[PROBLEM REQUIREMENTS]
Where does the word "public" occur in the data below? Copy each line that holds it.

================================

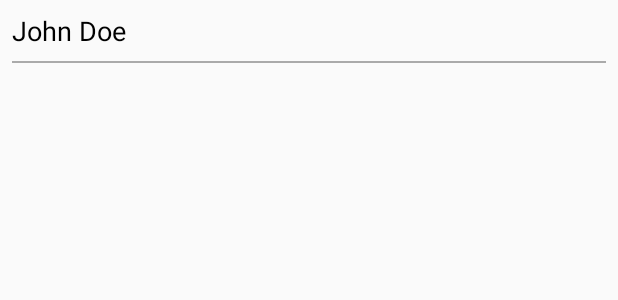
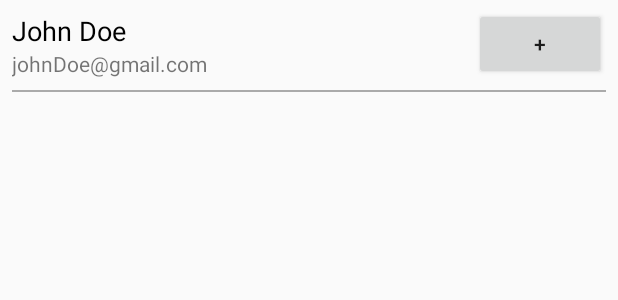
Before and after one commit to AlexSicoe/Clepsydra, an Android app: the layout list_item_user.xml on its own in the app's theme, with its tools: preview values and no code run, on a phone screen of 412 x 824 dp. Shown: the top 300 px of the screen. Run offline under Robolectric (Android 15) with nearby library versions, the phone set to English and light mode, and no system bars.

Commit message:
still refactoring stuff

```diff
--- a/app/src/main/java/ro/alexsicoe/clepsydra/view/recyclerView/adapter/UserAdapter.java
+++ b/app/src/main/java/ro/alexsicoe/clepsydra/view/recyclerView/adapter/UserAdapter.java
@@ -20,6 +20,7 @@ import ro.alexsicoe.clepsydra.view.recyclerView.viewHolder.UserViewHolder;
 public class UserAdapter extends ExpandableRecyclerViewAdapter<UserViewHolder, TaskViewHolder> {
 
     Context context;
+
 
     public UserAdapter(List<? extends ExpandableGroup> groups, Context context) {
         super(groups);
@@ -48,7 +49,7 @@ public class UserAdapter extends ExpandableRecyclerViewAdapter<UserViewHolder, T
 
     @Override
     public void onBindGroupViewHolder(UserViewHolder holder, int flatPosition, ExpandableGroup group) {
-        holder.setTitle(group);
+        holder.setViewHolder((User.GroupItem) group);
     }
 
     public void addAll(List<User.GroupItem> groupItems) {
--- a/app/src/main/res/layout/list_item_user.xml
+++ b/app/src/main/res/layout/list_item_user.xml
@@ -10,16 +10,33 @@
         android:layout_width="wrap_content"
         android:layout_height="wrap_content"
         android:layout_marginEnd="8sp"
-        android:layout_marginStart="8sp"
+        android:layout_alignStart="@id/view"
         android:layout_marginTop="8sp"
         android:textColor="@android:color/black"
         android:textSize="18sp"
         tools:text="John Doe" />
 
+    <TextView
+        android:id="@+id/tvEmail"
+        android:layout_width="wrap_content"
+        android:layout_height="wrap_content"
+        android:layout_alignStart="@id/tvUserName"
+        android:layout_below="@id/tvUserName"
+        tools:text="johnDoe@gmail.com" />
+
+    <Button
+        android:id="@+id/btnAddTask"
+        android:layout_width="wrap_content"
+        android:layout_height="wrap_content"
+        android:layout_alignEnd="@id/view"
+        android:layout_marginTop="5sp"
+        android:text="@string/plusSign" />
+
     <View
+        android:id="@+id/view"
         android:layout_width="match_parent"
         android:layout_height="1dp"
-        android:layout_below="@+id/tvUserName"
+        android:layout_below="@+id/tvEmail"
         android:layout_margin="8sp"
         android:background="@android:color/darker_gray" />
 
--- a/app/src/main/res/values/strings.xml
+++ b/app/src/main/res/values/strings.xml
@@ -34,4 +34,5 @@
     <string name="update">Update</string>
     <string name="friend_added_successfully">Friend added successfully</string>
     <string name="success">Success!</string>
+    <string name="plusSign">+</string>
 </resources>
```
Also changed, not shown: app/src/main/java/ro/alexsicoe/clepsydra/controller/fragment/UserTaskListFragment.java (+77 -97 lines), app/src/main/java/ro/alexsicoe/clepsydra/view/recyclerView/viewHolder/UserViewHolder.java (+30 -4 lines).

================================

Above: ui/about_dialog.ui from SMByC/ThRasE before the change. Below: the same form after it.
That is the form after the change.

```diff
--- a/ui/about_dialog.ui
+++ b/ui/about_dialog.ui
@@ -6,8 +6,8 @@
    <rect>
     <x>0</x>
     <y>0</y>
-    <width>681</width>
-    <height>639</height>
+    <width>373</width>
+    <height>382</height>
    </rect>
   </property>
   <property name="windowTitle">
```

================================

[WRITTEN ANSWER]
 public class UserAdapter extends ExpandableRecyclerViewAdapter<UserViewHolder, TaskViewHolder> {
     public UserAdapter(List<? extends ExpandableGroup> groups, Context context) {
@@ -48,7 +49,7 @@ public class UserAdapter extends ExpandableRecyclerViewAdapter<UserViewHolder, T
     public void onBindGroupViewHolder(UserViewHolder holder, int flatPosition, ExpandableGroup group) {
     public void addAll(List<User.GroupItem> groupItems) {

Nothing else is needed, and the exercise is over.